(Entries taken from a collection)
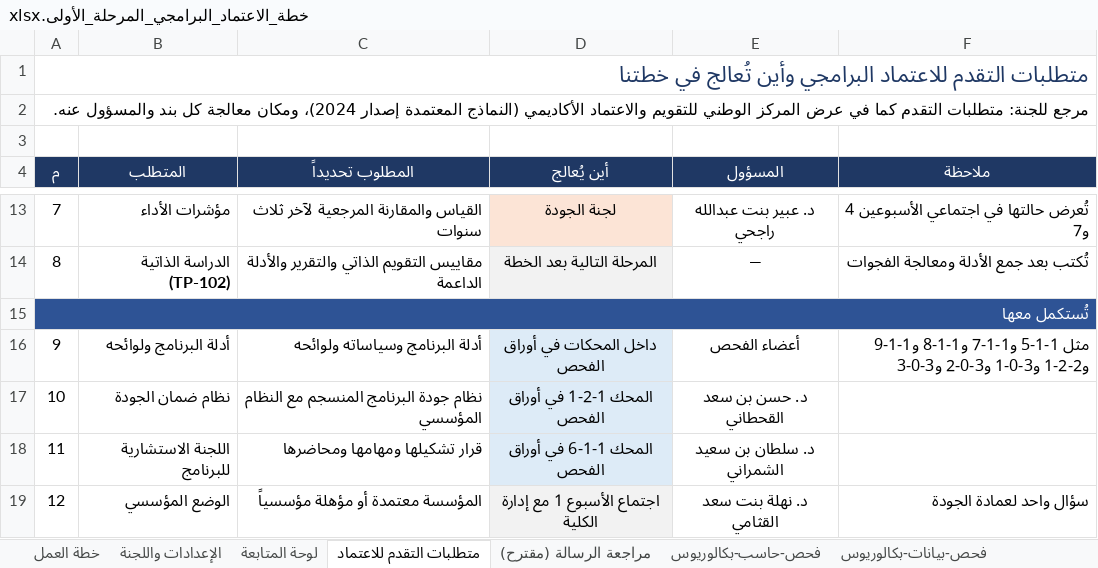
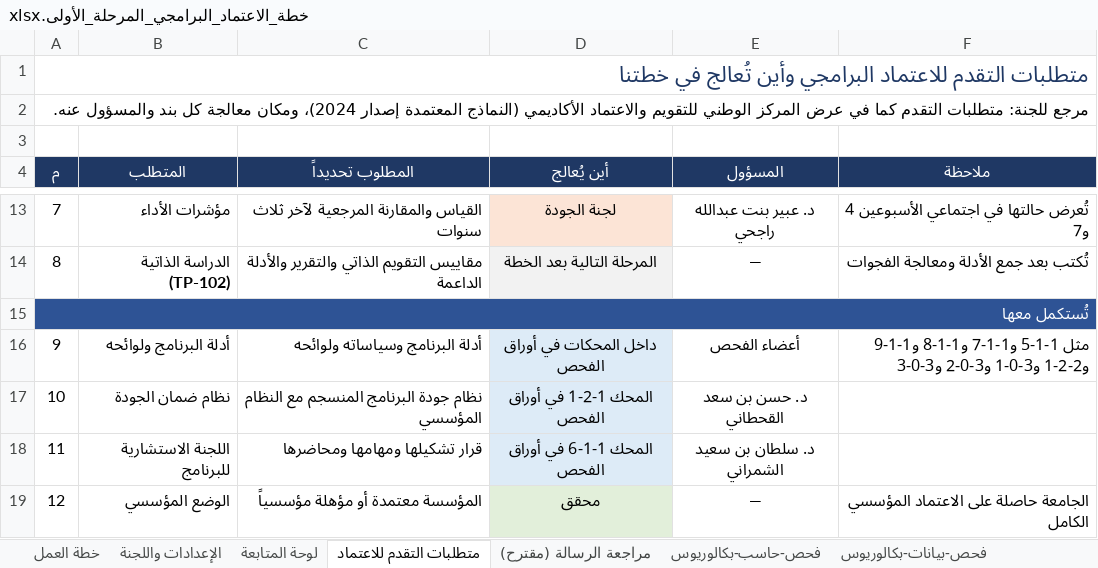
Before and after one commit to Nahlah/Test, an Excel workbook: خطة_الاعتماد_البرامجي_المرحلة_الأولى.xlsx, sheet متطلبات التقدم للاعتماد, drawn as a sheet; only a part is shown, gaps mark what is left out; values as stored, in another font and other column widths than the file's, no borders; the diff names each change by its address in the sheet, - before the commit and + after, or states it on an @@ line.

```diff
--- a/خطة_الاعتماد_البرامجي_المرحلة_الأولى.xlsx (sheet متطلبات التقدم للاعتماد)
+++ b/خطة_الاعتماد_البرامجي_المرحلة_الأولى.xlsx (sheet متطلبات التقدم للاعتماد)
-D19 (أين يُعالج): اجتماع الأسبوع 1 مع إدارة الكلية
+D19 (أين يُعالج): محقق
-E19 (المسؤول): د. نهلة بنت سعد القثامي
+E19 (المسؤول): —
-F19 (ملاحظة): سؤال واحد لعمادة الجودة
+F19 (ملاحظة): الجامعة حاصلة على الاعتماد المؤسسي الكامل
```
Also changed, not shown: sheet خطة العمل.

» Directions for this task: In the records above, how many lines contain the word "المسؤول"? State only the number.

» Completed exercise: 2